Crowdsourcing and coworking. Two words that sound similar and are indeed connected. Related to alternative work methods, coworking and crowdsourcing allow groups to join together to solve problems and create business value. This article attempts to defines these trends and explores the ways in which they are connected.
Many independent professionals dream of having their own office for conducting business with employees, partners and customers. As is often the case, reality sets in and we discover that negotiating a lease as well as hiring a realtor, lawyer and subcontractor could put us out tens of thousands of dollars.
The alternative? Starbucks or Tully’s. Being able to meet with colleagues, grab a cup of coffee and perhaps check email while on the go is a great way to get business done and stay productive. The coffee shop option can work, provided that your meeting topic is conducive to the location. For example, it may be a great place to discuss ongoing projects, but may not be suitable for a first time meeting with a client or potential investor.
A new option that is gaining momentum is coworking. Coworking combines the benefits of a traditional office with the coffee shop model. The idea is that you come to work each day (to an actual office), but work in cubicles, small workstations or desks like you would at a coffee shop. Coworking allows you to network and connect with like-minded individuals, allowing you to share common interests and potentially share resources. The fact that each worker represents a different company or interest actually strengthens the network, allowing groups to form that represent various backgrounds and experiences.
The term “crowdsourcing” relates to large groups that are organized to solve a specific problem. Mentioned frequently in relation to Web 2.0, crowdsourcing is often associated with other terms like “mass collaboration”. The crowdsourcing model can been seen in many Web 2.0 applications currently being used to today such as Wikipedia and Joint Contact.
Building on the idea of a traditional printed encyclopedia, Wikipedia solves the problem of content management and creation by permitting anyone (anywhere) to contribute to its online archives. An enthusiastic volunteer force of contributors provides not only an adequate number of topics to rival Encyclopedia Britannica, but redefines our notion of an informational resource by providing a number of unique and diverse subjects.
Joint Contact also supports the crowdsourcing model by allowing groups to create documents, tasks, discussions and other items related to project management. Joint Contact solves the problem of information management, allowing professional groups to build supportive models that foster communication and collaboration.
Making the connection
Crowdsourcing and coworking provide tremendous benefits to the small business community. Under a coworking model, individuals who have complementary skills can work together to answer questions, provide different points of view and create value. As mentioned, the benefit of gaining different perspectives when faced with a problem are usually better than working in isolation.
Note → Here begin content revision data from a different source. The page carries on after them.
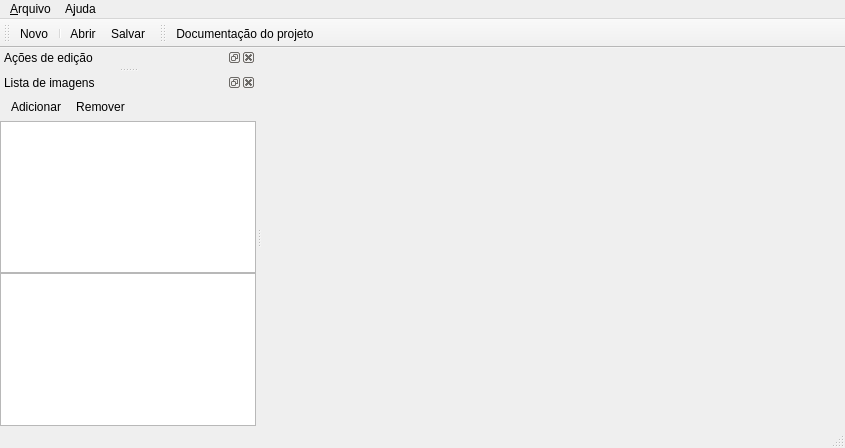
This is fat/mainwindow.ui in luigivieira/F3 as Qt 5 draws it before an edit. The edited form follows.
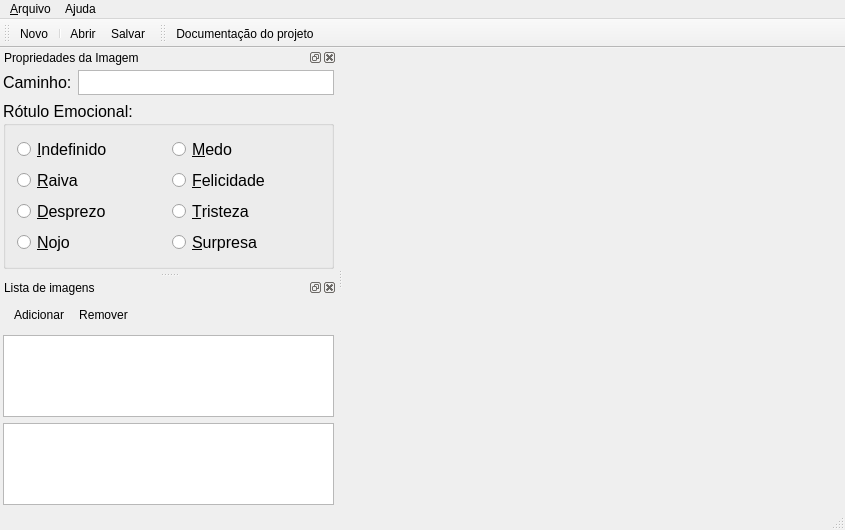
This is the edited form. Icons and pictures are not drawn.

Commit message: Added the radio buttons for the emotion labels

Diff of the .ui file:
```diff
--- a/fat/mainwindow.ui
+++ b/fat/mainwindow.ui
@@ -7,7 +7,7 @@
     <x>0</x>
     <y>0</y>
     <width>845</width>
-    <height>448</height>
+    <height>530</height>
    </rect>
   </property>
   <property name="windowTitle">
@@ -137,12 +137,270 @@
   </widget>
   <widget class="QDockWidget" name="dockActions">
    <property name="windowTitle">
-    <string>Ações de edição</string>
+    <string>Propriedades da Imagem</string>
    </property>
    <attribute name="dockWidgetArea">
     <number>1</number>
    </attribute>
-   <widget class="QWidget" name="Content"/>
+   <widget class="QWidget" name="Content">
+    <layout class="QVBoxLayout" name="verticalLayout_2">
+     <property name="leftMargin">
+      <number>3</number>
+     </property>
+     <property name="topMargin">
+      <number>3</number>
+     </property>
+     <property name="rightMargin">
+      <number>3</number>
+     </property>
+     <property name="bottomMargin">
+      <number>3</number>
+     </property>
+     <item>
+      <layout class="QHBoxLayout" name="horizontalLayout">
+       <property name="sizeConstraint">
+        <enum>QLayout::SetMaximumSize</enum>
+       </property>
+       <item>
+        <widget class="QLabel" name="label">
+         <property name="font">
+          <font>
+           <pointsize>12</pointsize>
+          </font>
+         </property>
+         <property name="text">
+          <string>Caminho:</string>
+         </property>
+        </widget>
+       </item>
+       <item>
+        <widget class="QTextEdit" name="textFileName">
+         <property name="maximumSize">
+          <size>
+           <width>16777215</width>
+           <height>25</height>
+          </size>
+         </property>
+         <property name="readOnly">
+          <bool>true</bool>
+         </property>
+        </widget>
+       </item>
+      </layout>
+     </item>
+     <item>
+      <widget class="QGroupBox" name="groupEmotions">
+       <property name="font">
+        <font>
+         <pointsize>12</pointsize>
+        </font>
+       </property>
+       <property name="title">
+        <string>Rótulo Emocional:</string>
+       </property>
+       <layout class="QGridLayout" name="gridLayout_2">
+        <item row="3" column="1">
+         <widget class="QRadioButton" name="radioAnger">
+          <property name="toolTip">
+           <string>Indica que a imagem da face contém uma expressão de raiva</string>
+          </property>
+          <property name="text">
+           <string>&amp;Raiva</string>
+          </property>
+          <property name="icon">
+           <iconset resource="resources.qrc">
+            <normaloff>:/icons/resources/icons/emotion-anger.png</normaloff>:/icons/resources/icons/emotion-anger.png</iconset>
+          </property>
+          <property name="iconSize">
+           <size>
+            <width>24</width>
+            <height>24</height>
+           </size>
+          </property>
+          <property name="shortcut">
+           <string>Ctrl+1</string>
+          </property>
+         </widget>
+        </item>
+        <item row="4" column="1">
+         <widget class="QRadioButton" name="radioContempt">
+          <property name="toolTip">
+           <string>Indica que a imagem da face contém uma expressão de desprezo</string>
+          </property>
+          <property name="text">
+           <string>&amp;Desprezo</string>
+          </property>
+          <property name="icon">
+           <iconset resource="resources.qrc">
+            <normaloff>:/icons/resources/icons/emotion-contempt.png</normaloff>:/icons/resources/icons/emotion-contempt.png</iconset>
+          </property>
+          <property name="iconSize">
+           <size>
+            <width>24</width>
+            <height>24</height>
+           </size>
+          </property>
+          <property name="shortcut">
+           <string>Ctrl+2</string>
+          </property>
+         </widget>
+        </item>
+        <item row="2" column="1">
+         <widget class="QRadioButton" name="radioUndefined">
+          <property name="toolTip">
+           <string>Indica que a imagem da face contém uma expressão indefinida</string>
+          </property>
+          <property name="text">
+           <string>&amp;Indefinido</string>
+          </property>
+          <property name="icon">
+           <iconset resource="resources.qrc">
+            <normaloff>:/icons/resources/icons/emotion-undefined.png</normaloff>:/icons/resources/icons/emotion-undefined.png</iconset>
+          </property>
+          <property name="iconSize">
+           <size>
+            <width>24</width>
+            <height>24</height>
+           </size>
+          </property>
+          <property name="shortcut">
+           <string>Ctrl+0</string>
+          </property>
+         </widget>
+        </item>
+        <item row="5" column="1">
+         <widget class="QRadioButton" name="radioDisgust">
+          <property name="toolTip">
+           <string>Indica que a imagem da face contém uma expressão de nojo</string>
+          </property>
+          <property name="text">
+           <string>&amp;Nojo</string>
+          </property>
+          <property name="icon">
+           <iconset resource="resources.qrc">
+            <normaloff>:/icons/resources/icons/emotion-disgust.png</normaloff>:/icons/resources/icons/emotion-disgust.png</iconset>
+          </property>
+          <property name="iconSize">
+           <size>
+            <width>24</width>
+            <height>24</height>
+           </size>
+          </property>
+          <property name="shortcut">
+           <string>Ctrl+3</string>
+          </property>
+         </widget>
+        </item>
+        <item row="2" column="2">
+         <widget class="QRadioButton" name="radioFear">
+          <property name="toolTip">
+           <string>Indica que a imagem da face contém uma expressão de medo</string>
+          </property>
+          <property name="text">
+           <string>&amp;Medo</string>
+          </property>
+          <property name="icon">
+           <iconset resource="resources.qrc">
+            <normaloff>:/icons/resources/icons/emotion-fear.png</normaloff>:/icons/resources/icons/emotion-fear.png</iconset>
+          </property>
+          <property name="iconSize">
+           <size>
+            <width>24</width>
+            <height>24</height>
+           </size>
+          </property>
+          <property name="shortcut">
+           <string>Ctrl+4</string>
+          </property>
+         </widget>
+        </item>
+        <item row="3" column="2">
+         <widget class="QRadioButton" name="radioHappiness">
+          <property name="toolTip">
+           <string>Indica que a imagem da face contém uma expressão de felicidade</string>
+          </property>
+          <property name="text">
+           <string>&amp;Felicidade</string>
+          </property>
+          <property name="icon">
+           <iconset resource="resources.qrc">
+            <normaloff>:/icons/resources/icons/emotion-happiness.png</normaloff>:/icons/resources/icons/emotion-happiness.png</iconset>
+          </property>
+          <property name="iconSize">
+           <size>
+            <width>24</width>
+            <height>24</height>
+           </size>
+          </property>
+          <property name="shortcut">
+           <string>Ctrl+5</string>
+          </property>
+         </widget>
+        </item>
+        <item row="4" column="2">
+         <widget class="QRadioButton" name="radioSadness">
+          <property name="toolTip">
+           <string>Indica que a imagem da face contém uma expressão de tristeza</string>
+          </property>
+          <property name="text">
+           <string>&amp;Tristeza</string>
+          </property>
+          <property name="icon">
+           <iconset resource="resources.qrc">
+            <normaloff>:/icons/resources/icons/emotion-sadness.png</normaloff>:/icons/resources/icons/emotion-sadness.png</iconset>
+          </property>
+          <property name="iconSize">
+           <size>
+            <width>24</width>
+            <height>24</height>
+           </size>
+          </property>
+          <property name="shortcut">
+           <string>Ctrl+6</string>
+          </property>
+         </widget>
+        </item>
+        <item row="5" column="2">
+         <widget class="QRadioButton" name="radioSurprise">
+          <property name="toolTip">
+           <string>Indica que a imagem da face contém uma expressão de surpresa</string>
+          </property>
+          <property name="text">
+           <string>&amp;Surpresa</string>
+          </property>
+          <property name="icon">
+           <iconset resource="resources.qrc">
+            <normaloff>:/icons/resources/icons/emotion-surprise.png</normaloff>:/icons/resources/icons/emotion-surprise.png</iconset>
+          </property>
+          <property name="iconSize">
+           <size>
+            <width>24</width>
+            <height>24</height>
+           </size>
+          </property>
+          <property name="shortcut">
+           <string>Ctrl+7</string>
+          </property>
+         </widget>
+        </item>
+       </layout>
+      </widget>
+     </item>
+     <item>
+      <spacer name="verticalSpacer">
+       <property name="orientation">
+        <enum>Qt::Vertical</enum>
+       </property>
+       <property name="sizeHint" stdset="0">
+        <size>
+         <width>20</width>
+         <height>40</height>
+        </size>
+       </property>
+      </spacer>
+     </item>
+    </layout>
+   </widget>
   </widget>
   <widget class="QDockWidget" name="dockImages">
    <property name="windowTitle">
@@ -154,19 +412,22 @@
    <widget class="QWidget" name="Content_2">
     <layout class="QGridLayout" name="gridLayout">
      <property name="leftMargin">
-      <number>0</number>
+      <number>3</number>
      </property>
      <property name="topMargin">
-      <number>0</number>
+      <number>3</number>
      </property>
      <property name="rightMargin">
-      <number>0</number>
+      <number>3</number>
      </property>
      <property name="bottomMargin">
-      <number>0</number>
+      <number>3</number>
      </property>
-     <property name="spacing">
-      <number>0</number>
+     <property name="horizontalSpacing">
+      <number>3</number>
+     </property>
+     <property name="verticalSpacing">
+      <number>6</number>
      </property>
      <item row="0" column="0">
       <widget class="QToolBar" name="imagesToolbar">
@@ -175,8 +436,8 @@
        </property>
        <property name="iconSize">
         <size>
-         <width>16</width>
-         <height>16</height>
+         <width>24</width>
+         <height>24</height>
         </size>
        </property>
        <property name="floatable">
```
Left out of the diff: 2 changed lines with no effect on the pictures. The commit also changes 1 other file.
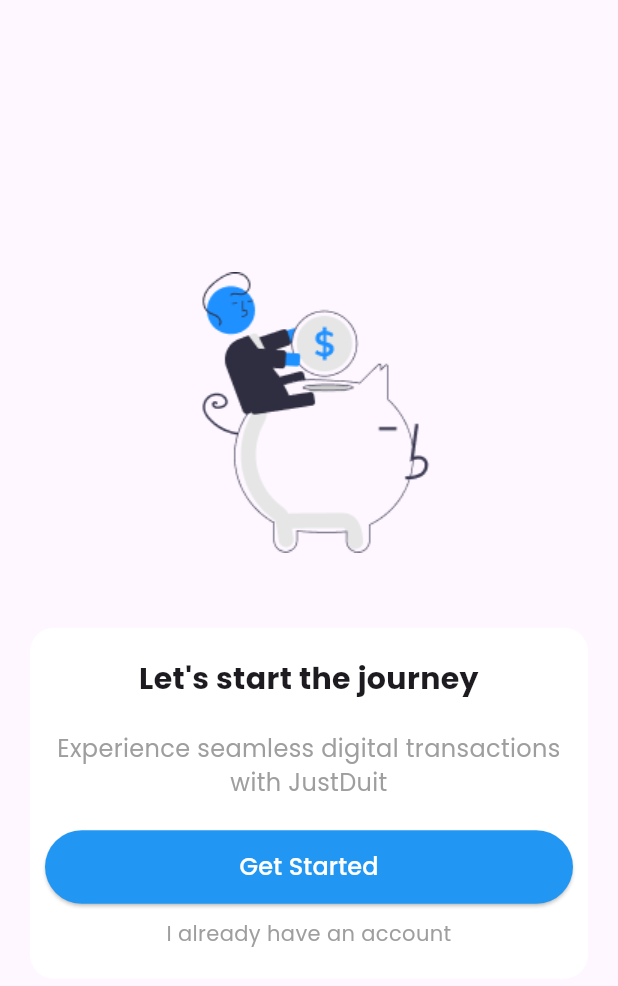
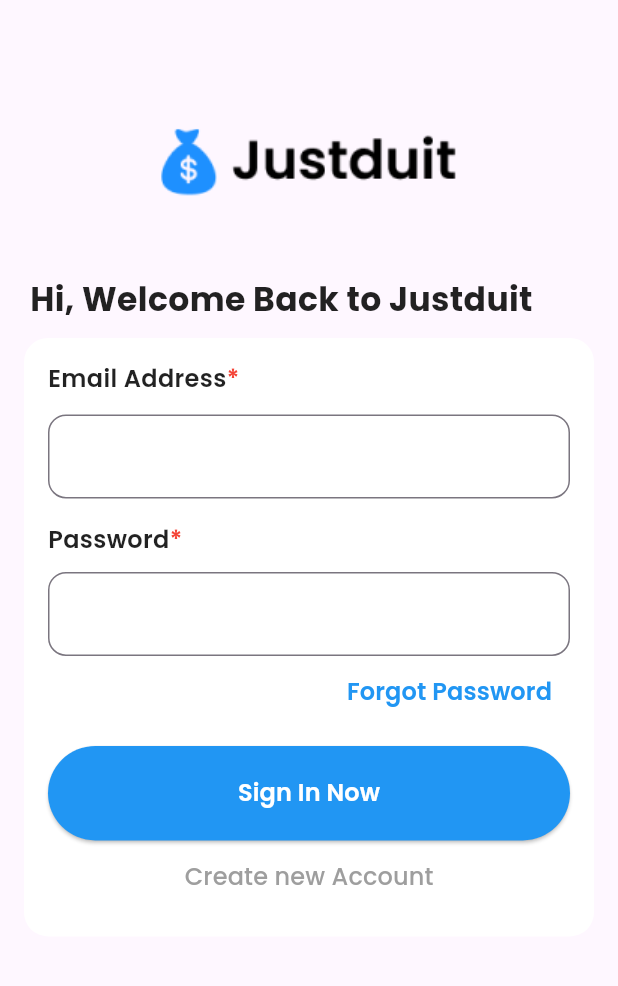
Before and after one commit to Acron3/1917051055-advanced-mobile, a Flutter app: the screen it shows after launch, on a phone screen of 412 x 824 dp. Shown: the top 986 px of the screen. Run offline on Flutter 3.47's test engine with Material 2 defaults, Android fonts, the phone set to English and light mode, and no system bars; our stand-ins replace google_fonts.

Commit message:
tugas 4 - kurang scrolling view

```diff
--- a/lib/main.dart
+++ b/lib/main.dart
@@ -1,5 +1,7 @@
 import 'package:flutter/material.dart';
+import 'package:google_fonts/google_fonts.dart';
 import 'package:justduit/screen/onboarding_screen.dart';
+import 'package:justduit/screen/signin_screen.dart';
 
 void main() {
   runApp(const MyApp());
@@ -14,26 +16,12 @@ class MyApp extends StatelessWidget {
     return MaterialApp(
       title: 'Flutter Demo',
       theme: ThemeData(
-        // This is the theme of your application.
-        //
-        // TRY THIS: Try running your application with "flutter run". You'll see
-        // the application has a blue toolbar. Then, without quitting the app,
-        // try changing the seedColor in the colorScheme below to Colors.green
-        // and then invoke "hot reload" (save your changes or press the "hot
-        // reload" button in a Flutter-supported IDE, or press "r" if you used
-        // the command line to start the app).
-        //
-        // Notice that the counter didn't reset back to zero; the application
-        // state is not lost during the reload. To reset the state, use hot
-        // restart instead.
-        //
-        // This works for code too, not just values: Most code changes can be
-        // tested with just a hot reload.
         colorScheme: ColorScheme.fromSeed(seedColor: Colors.deepPurple),
         useMaterial3: true,
+        textTheme: GoogleFonts.poppinsTextTheme(),
       ),
       debugShowCheckedModeBanner: false,
-      home: const OnboardingScreen(),
+      home: const SignInScreen(),
     );
   }
 }
--- /dev/null
+++ b/lib/screen/signin_screen.dart
@@ -0,0 +1,196 @@
+// ignore_for_file: prefer_const_constructors
+
+import 'package:flutter/material.dart';
+import 'package:google_fonts/google_fonts.dart';
+import 'package:justduit/screen/signup_screen.dart';
+
+class SignInScreen extends StatefulWidget {
+  const SignInScreen({super.key});
+
+  @override
+  State<SignInScreen> createState() => _SignInScreenState();
+}
+
+class _SignInScreenState extends State<SignInScreen> {
+  TextEditingController emailController = TextEditingController();
+  TextEditingController passController = TextEditingController();
+
+  bool isEmailValid = true;
+  bool isPassValid = true;
+
+  @override
+  Widget build(BuildContext context) {
+    return Scaffold(
+      body: SafeArea(
+          child: Column(
+        mainAxisAlignment: MainAxisAlignment.start,
+        children: [
+          Padding(
+            padding: const EdgeInsets.only(top: 80),
+            child: Image.asset(
+              'assets/images/logo.png',
+              width: 200,
+            ),
+          ),
+          SizedBox(
+            height: 50,
+          ),
+          Padding(
+            padding: const EdgeInsets.only(left: 20),
+            child: Row(
+              mainAxisAlignment: MainAxisAlignment.start,
+              children: [
+                Text(
+                  "Hi, Welcome Back to Justduit",
+                  style: GoogleFonts.poppins(
+                    fontSize: 22,
+                    fontWeight: FontWeight.w700,
+                  ),
+                ),
+              ],
+            ),
+          ),
+          SizedBox(
+            height: 10,
+          ),
+          Container(
+            margin: EdgeInsets.symmetric(horizontal: 16),
+            padding: EdgeInsets.all(16),
+            decoration: BoxDecoration(
+                color: Colors.white, borderRadius: BorderRadius.circular(16)),
+            child: Column(
+              mainAxisAlignment: MainAxisAlignment.start,
+              children: [
+                Row(
+                  children: [
+                    Text(
+                      "Email Address",
+                      style: GoogleFonts.poppins(
+                        fontSize: 16,
+                        fontWeight: FontWeight.w600,
+                      ),
+                    ),
+                    Text(
+                      "*",
+                      style: GoogleFonts.poppins(
+                        fontSize: 16,
+                        color: Colors.red,
+                        fontWeight: FontWeight.w600,
+                      ),
+                    )
+                  ],
+                ),
+                SizedBox(
+                  height: 12,
+                ),
+                TextField(
+                  controller: emailController,
+                  decoration: InputDecoration(
+                      border: OutlineInputBorder(
+                          borderRadius: BorderRadius.circular(12)),
+                      errorText: isEmailValid ? null : "Email Tidak Valid"),
+                ),
+                SizedBox(
+                  height: 16,
+                ),
+                Row(
+                  children: [
+                    Text(
+                      "Password",
+                      style: GoogleFonts.poppins(
+                        fontSize: 16,
+                        fontWeight: FontWeight.w600,
+                      ),
+                    ),
+                    Text(
+                      "*",
+                      style: GoogleFonts.poppins(
+                          fontSize: 16,
+                          color: Colors.red,
+                          fontWeight: FontWeight.w600),
+                    )
+                  ],
+                ),
+                SizedBox(
+                  height: 10,
+                ),
+                TextField(
+                  controller: passController,
+                  obscureText: true,
+                  decoration: InputDecoration(
+                      border: OutlineInputBorder(
+                          borderRadius: BorderRadius.circular(12)),
+                      errorText: isPassValid ? null : "Password Tidak Valid"),
+                ),
+                Row(
+                  mainAxisAlignment: MainAxisAlignment.end,
+                  children: [
+                    TextButton(
+                      onPressed: () {},
+                      child: Text(
+                        "Forgot Password",
+                        style: GoogleFonts.poppins(
+                            color: Colors.blue,
+                            fontSize: 16,
+                            fontWeight: FontWeight.w600),
+                      ),
+                    ),
+                  ],
+                ),
+                SizedBox(
+                  height: 12,
+                ),
+                SizedBox(
+                  width: double.infinity,
+                  child: Column(
+                    children: [
+                      SizedBox(
+                        width: double.infinity,
+                        child: ElevatedButton(
+                          style: ElevatedButton.styleFrom(
+                              backgroundColor: Colors.blue),
+                          onPressed: () {
+                            setState(() {
+                              isEmailValid =
+                                  emailController.text.contains('@') &&
+                                      emailController.text.isNotEmpty;
+                              isPassValid = passController.text.isNotEmpty;
+                            });
+                          },
+                          child: Padding(
+                            padding: const EdgeInsets.all(20),
+                            child: Text(
+                              "Sign In Now",
+                              style: GoogleFonts.poppins(
+                                  fontSize: 16,
+                                  fontWeight: FontWeight.w600,
+                                  color: Colors.white),
+                            ),
+                          ),
+                        ),
+                      ),
+                      TextButton(
+                          onPressed: () {
+                            Navigator.push(
+                                context,
+                                MaterialPageRoute(
+                                    builder: ((context) =>
+                                        SignUpScreen(context))));
+                          },
+                          child: Text("Create new Account",
+                              style: GoogleFonts.poppins(
+                                color: Colors.grey,
+                                fontSize: 16,
+                                fontWeight: FontWeight.w500,
+                              )))
+                    ],
+                  ),
+                ),
+              ],
+            ),
+          )
+        ],
+      )),
+    );
+  }
+}
```
Also changed, not shown: lib/screen/signup_screen.dart (added, +261 -0 lines), assets/images/logo.png (added).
Crowdsourcing relates to coworking in that both groups (virtual and physical) are likely to produce more than if they where to work independently. For example, conducting an in-person project review meeting will always produce diverse and interesting results. In some cases, more questions may be produced than answers which may result in your project taking a new and unanticipated direction.
Social networking websites like LinkedIn represent the coworking model in the virtual world. One example of this concept is through the use of LinkedIn’s “Answers”. Using Answers, people submit questions to the LinkedIn community that may be related to business, marketing, technology or human resources. Under this crowdsourcing model thousands of people instantly access this information, allowing them to respond, contribute and add value.
Lastly, both models allow small business owners to benefit from economies of scale, allowing entrepreneurs to reduce their monetary cost by spreading any expenses with their peers. Surprisingly, crowdsourcing and coworking are based on a similar pricing model, if cost does become a factor. In small business, this provides great flexibility as circumstances often change.
Even though coworking is not a definitive technology, it can be associated some of the most widely adopted technology concepts and services available.